“Polytechnics were very important in the society and the issue of strike cannot be ignored.”
The new Minister of Education, Ibrahim Shekarau, on Thursday met with the leadership of the Academic Staff Union of Polytechnics, ASUP.
The polytechnic lecturers embarked on a strike on October 4, 2013 demanding for proper funding of polytechnics and an end to the discrimination of polytechnic graduates in the labour market, amongst other.
On Thursday, the president of ASUP, Chibuzor Asomugha, congratulated the new Minster on his appointment.
Mr. Asomugha, on behalf of the union, expressed its disappointment, having to welcome the new Minster into office while polytechnics were on strike.
“You have been part of education, a teacher at some point in time, and you were also addressed as a Chief Lecturer, which is also something related to polytechnics; so we know you have sympathy for our sector. We are happy that you are here and we say, “Congratulations and welcome.””
Mr, Asomugha told the minster that ASUP’s demands were the need for a constitution of the Governing Councils of Federal Polytechnics, the migration of the lower cadres on the CONTISS 15 salary scale, the release of the White Paper on the Visitations to Federal Polytechnics, and the need for the commencement of the Needs Assessment of Nigerian Polytechnics amongst others.
Mr Shekarau in return expressed his gratitude to the union, stating that he would have loved to be welcomed on a very happy note.
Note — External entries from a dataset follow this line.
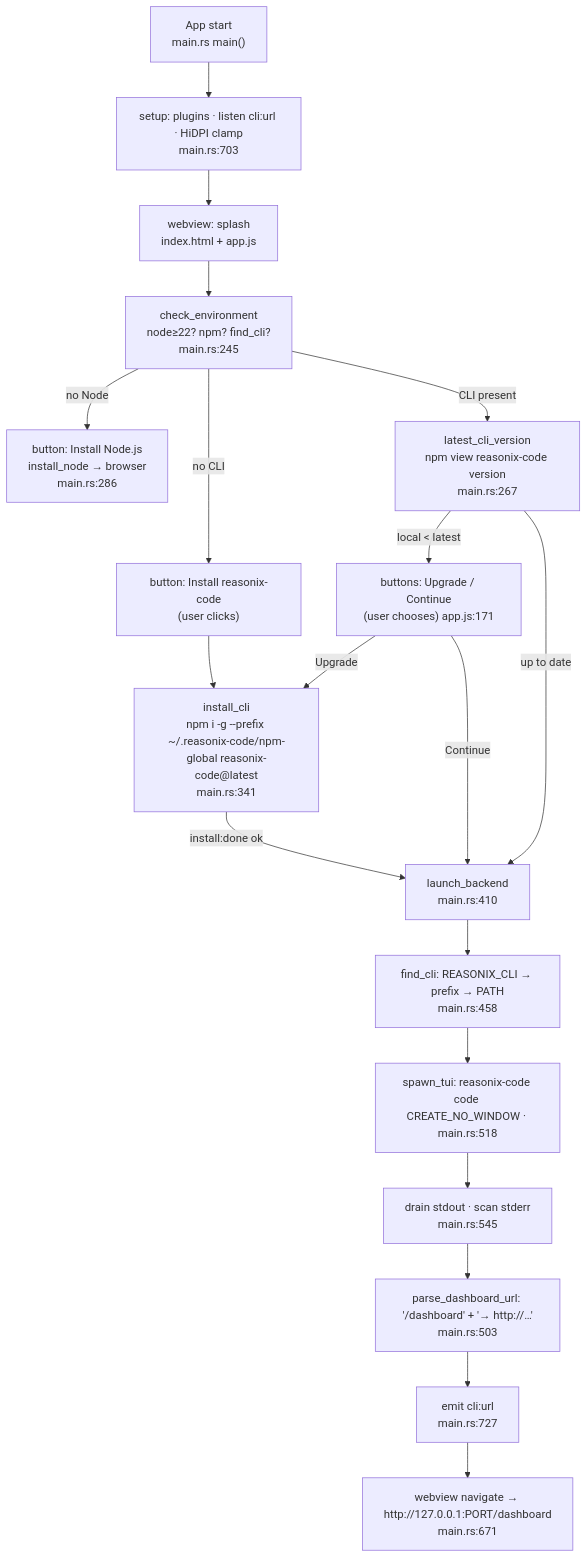
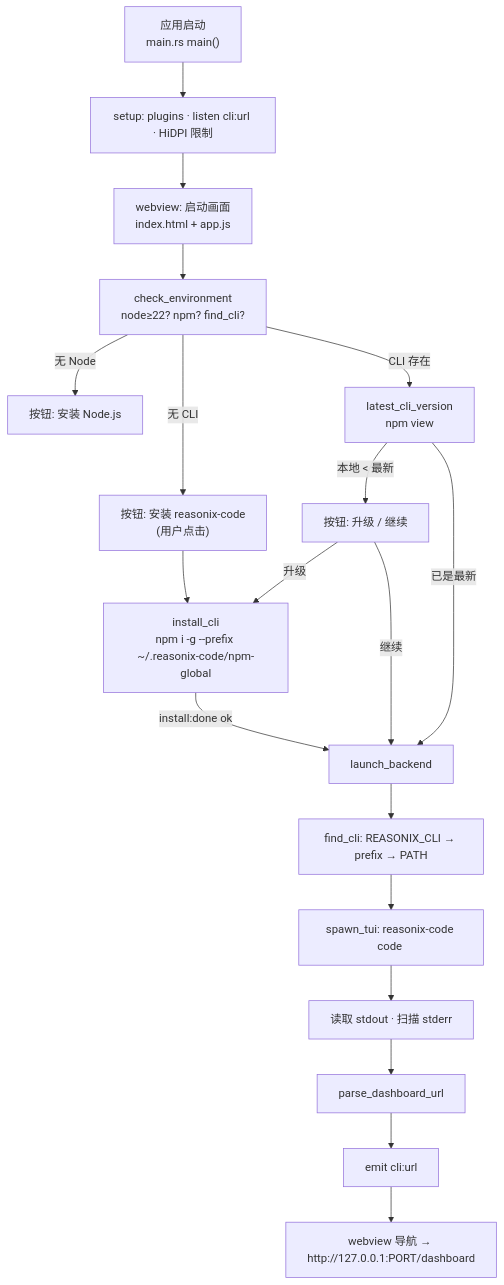
Before and after one commit to Zehee/Reasonix-Code: the third of 7 diagrams in docs/flow-overview.md, drawn with Mermaid. The commit also changed other lines of this file and 10 other files, not shown here.

````diff
--- a/docs/flow-overview.md
+++ b/docs/flow-overview.md
@@ -114,24 +102,24 @@
 ```mermaid
 flowchart TD
-    START["App start<br/>main.rs main()"] --> SETUP["setup: plugins · listen cli:url · HiDPI clamp<br/>main.rs:703"]
-    SETUP --> SPLASH["webview: splash<br/>index.html + app.js"]
-    SPLASH --> CHK["check_environment<br/>node≥22? npm? find_cli?<br/>main.rs:245"]
+    START["应用启动<br/>main.rs main()"] --> SETUP["setup: plugins · listen cli:url · HiDPI 限制"]
+    SETUP --> SPLASH["webview: 启动画面<br/>index.html + app.js"]
+    SPLASH --> CHK["check_environment<br/>node≥22? npm? find_cli?"]
 
-    CHK -- "no Node" --> NODE["button: Install Node.js<br/>install_node → browser<br/>main.rs:286"]
-    CHK -- "no CLI" --> ASKINSTALL["button: Install reasonix-code<br/>(user clicks)"]
-    CHK -- "CLI present" --> VER["latest_cli_version<br/>npm view reasonix-code version<br/>main.rs:267"]
-    VER -- "local < latest" --> ASKUP["buttons: Upgrade / Continue<br/>(user chooses) app.js:171"]
-    VER -- "up to date" --> LAUNCH
+    CHK -- "无 Node" --> NODE["按钮: 安装 Node.js"]
+    CHK -- "无 CLI" --> ASKINSTALL["按钮: 安装 reasonix-code<br/>(用户点击)"]
+    CHK -- "CLI 存在" --> VER["latest_cli_version<br/>npm view"]
+    VER -- "本地 < 最新" --> ASKUP["按钮: 升级 / 继续"]
+    VER -- "已是最新" --> LAUNCH
 
-    ASKINSTALL --> INSTALL["install_cli<br/>npm i -g --prefix ~/.reasonix-code/npm-global reasonix-code@latest<br/>main.rs:341"]
-    ASKUP -- Upgrade --> INSTALL
-    ASKUP -- Continue --> LAUNCH
-    INSTALL -- "install:done ok" --> LAUNCH["launch_backend<br/>main.rs:410"]
+    ASKINSTALL --> INSTALL["install_cli<br/>npm i -g --prefix ~/.reasonix-code/npm-global"]
+    ASKUP -- 升级 --> INSTALL
+    ASKUP -- 继续 --> LAUNCH
+    INSTALL -- "install:done ok" --> LAUNCH["launch_backend"]
 
-    LAUNCH --> FIND["find_cli: REASONIX_CLI → prefix → PATH<br/>main.rs:458"]
-    FIND --> SPAWN["spawn_tui: reasonix-code code <cwd><br/>CREATE_NO_WINDOW · main.rs:518"]
-    SPAWN --> DRAIN["drain stdout · scan stderr<br/>main.rs:545"]
-    DRAIN --> PARSE["parse_dashboard_url: '/dashboard' + '→ http://…'<br/>main.rs:503"]
-    PARSE --> EMIT["emit cli:url<br/>main.rs:727"]
-    EMIT --> NAV["webview navigate → http://127.0.0.1:PORT/dashboard<br/>main.rs:671"]
+    LAUNCH --> FIND["find_cli: REASONIX_CLI → prefix → PATH"]
+    FIND --> SPAWN["spawn_tui: reasonix-code code <cwd>"]
+    SPAWN --> DRAIN["读取 stdout · 扫描 stderr"]
+    DRAIN --> PARSE["parse_dashboard_url"]
+    PARSE --> EMIT["emit cli:url"]
+    EMIT --> NAV["webview 导航 → http://127.0.0.1:PORT/dashboard"]
 ```
````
He noted that polytechnics were very important in the society and therefore the issue of strike could not be ignored.
“Let me begin by expressing my sincere thanks to the leadership of ASUP. As you rightly said I would have loved to be welcomed on a very happy note with a lot of celebrations eating and dancing. Nevertheless, it’s a very important issue that has been lingering. I have always refered to our polytechnics as an engine room of our technological growth and development. We cannot afford to ignore the polytechnics,” the minister said.
He pleaded with the union for time to assess its demands as he had just resumed.
He noted that every sector in Nigeria had problems, not just Education, and therefore called on Nigerians to be concerned about the affairs of the country.
Mr. Shekarau explained that he had taken to heart the demands of the union and assured that everything possible within his reach would be done to see that the strike was called off.
He pleaded with the union to call off the strike while the government saw to its demands.
Mr. Asomugha told journalists that the union was seeking for time from the government to see how the issues would be resolved. He said the union had gone beyond negotiations. He added that the fate of the strike would be decided by its National Executive Council, NEC, after the message of the Minster has been delivered to them.
“Our demands are not really complicated. We are asking is for Government to make a commitment, an assurance to us. There are issues on ground already and we not negotiating any more. We have reached an understanding on this issues so let’s government give us concrete timetable about how this issues will be resolved,” he said.
The union’s National Publicity Secretary, Clement Chirman, told PREMIUM TIMES that the union was satisfied with the outcome of meeting.
“Honestly you can see maturity and you can see someone that has the desire to come into this problem and ensure it is solved. We are happy at the outcome of today’s meeting and we have a lot of confidence in him. We believe that very soon this matter will be resolved, and we are going to meet the NEC to reveal what has happened here today,” he said.
Mr. Shekarau, a former Kano State governor, was sworn-in as minister by President Goodluck Jonathan on Wednesday.